Obviously the Sunshine suite is the cornerstone of the album. The vocal choral opening is quite beautiful and the three parts have their own distinct aspects – the pastoral opening of part 1 (Sunshine) that ends with a driving intensity. The beautiful joyous pop sounds of part 2 (The Horizon) which also has another cool psychedelic section and the more stark part 3 (Never Ends) that ends very powerfully. It’s one of the best song suites we’ve heard all year and, in our opinion could easily vault you guys to the top of the heap for modern prog bands. Do you feel that’s your strongest work to date and would you care to discuss how you composed it and what you’re attempting to convey with such an ambitious composition?

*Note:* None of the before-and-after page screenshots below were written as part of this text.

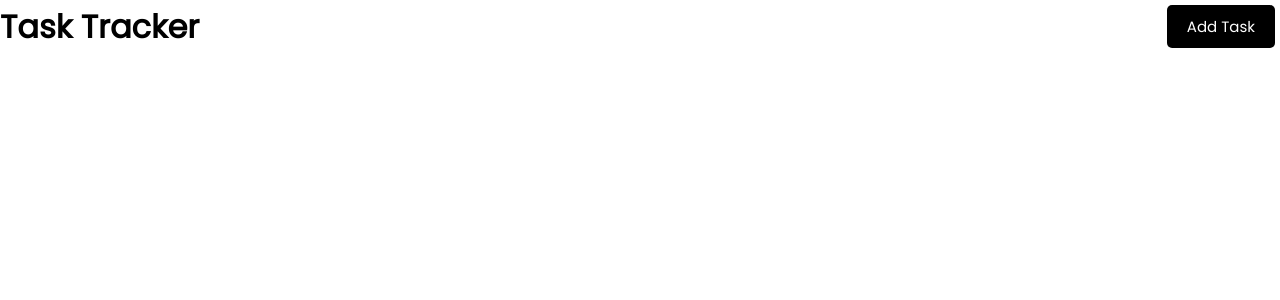
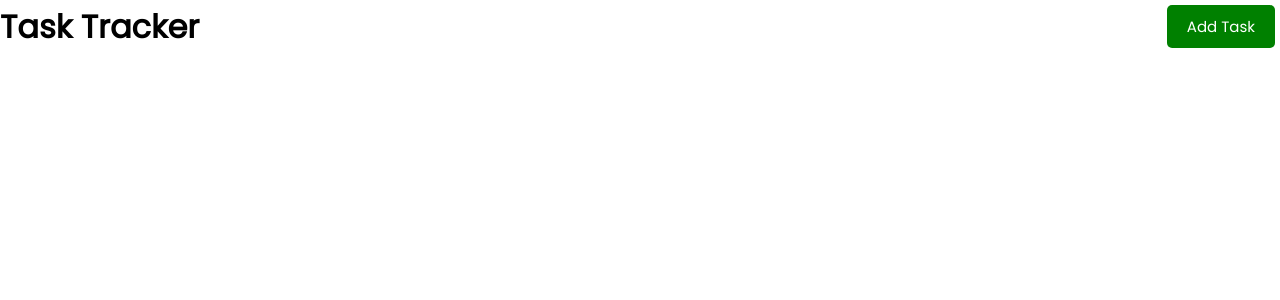
Before and after one commit to anlsim/LeaningVue, a Vue app in the folder second_project/: page / in a window 1280 px wide. Shown: the top 300 px of the page. Built offline with nearby package versions, Linux system fonts and the light colour scheme.

Commit message:
adding props to Button component

```diff
--- a/second_project/src/components/Button.vue
+++ b/second_project/src/components/Button.vue
@@ -1,10 +1,14 @@
 <template>
-    <button class="btn">Add Task</button>
+    <button :style="{background: color}" class="btn">{{text}}</button>
 </template>
 <script>
 
 
 export default {
     name: 'Button',
+    props: {
+        text: String,
+        color: String
+    }
 }
 </script>
--- a/second_project/src/components/Header.vue
+++ b/second_project/src/components/Header.vue
@@ -1,7 +1,7 @@
 <template>
     <header>
         <h1>{{title}}</h1>
-        <Button />
+        <Button text="Add Task" color="green"/>
     </header>
 </template>
 
```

Those are very kind words! I know that I am proud of that song, although I am also very proud of our Monument EP which was an even bigger, proggier blast of sound. The idea for Sunshine came to me not long after we finished recording Monument. Essentially, this melody popped into my head along with the words “Sunshine, the horizon never ends” and it got stuck there for a few years. I decided that I would take that melody and chop it into three pieces so that each section of the song would be based on one melodic fragment. At the end of the entire suite is the only time you hear the melody in full, which was an idea I borrowed from classical music, specifically from my favorite classical guitar piece “Nocturnal” by Benjamin Britten. By fracturing the melody and piecing it back together I wanted to convey a sort of recovery process through music, ultimately stating at the end that life is infinite and there is always hope.
Thanks for such a great exposition of the song! Are you guys on a record label now? If not, how are you getting the word out about the band?
We are sans label right now. A lot of our press has happened from our own legwork but we’ve recently been helped a ton by our friends Felicity Hall and Sue Ashcroft for their lovely tour managing and general knack for telling people about our music. We’ve also been working for the past few months with Hold Tight PR to promote the album. It’s difficult doing all of the work yourself, so we are extremely grateful to be meeting people now who are willing to fly the flag for us a bit.
What’s next for Diatessaron? Any tour plans?
Our plan is to do a mainland European tour in Summer 2016 and we’re going to be spending some time over the next few months writing grants, begging, and robbing banks to make that possible. Other than that, I hope to start writing for the next record. I already have an idea for it and can’t wait to play some new music!
Thanks for a great, very in-depth interview!
You’re very welcome. Thanks for chatting with us!
Interview by Jeff Stevens
If you want to keep up with our reviews, interviews and other news in the world of progressive metal, please subscribe to our email list and don’t forget to “Like” us on Facebook (via the sidebar link) or follow us on Twitter (@Progmetalzone).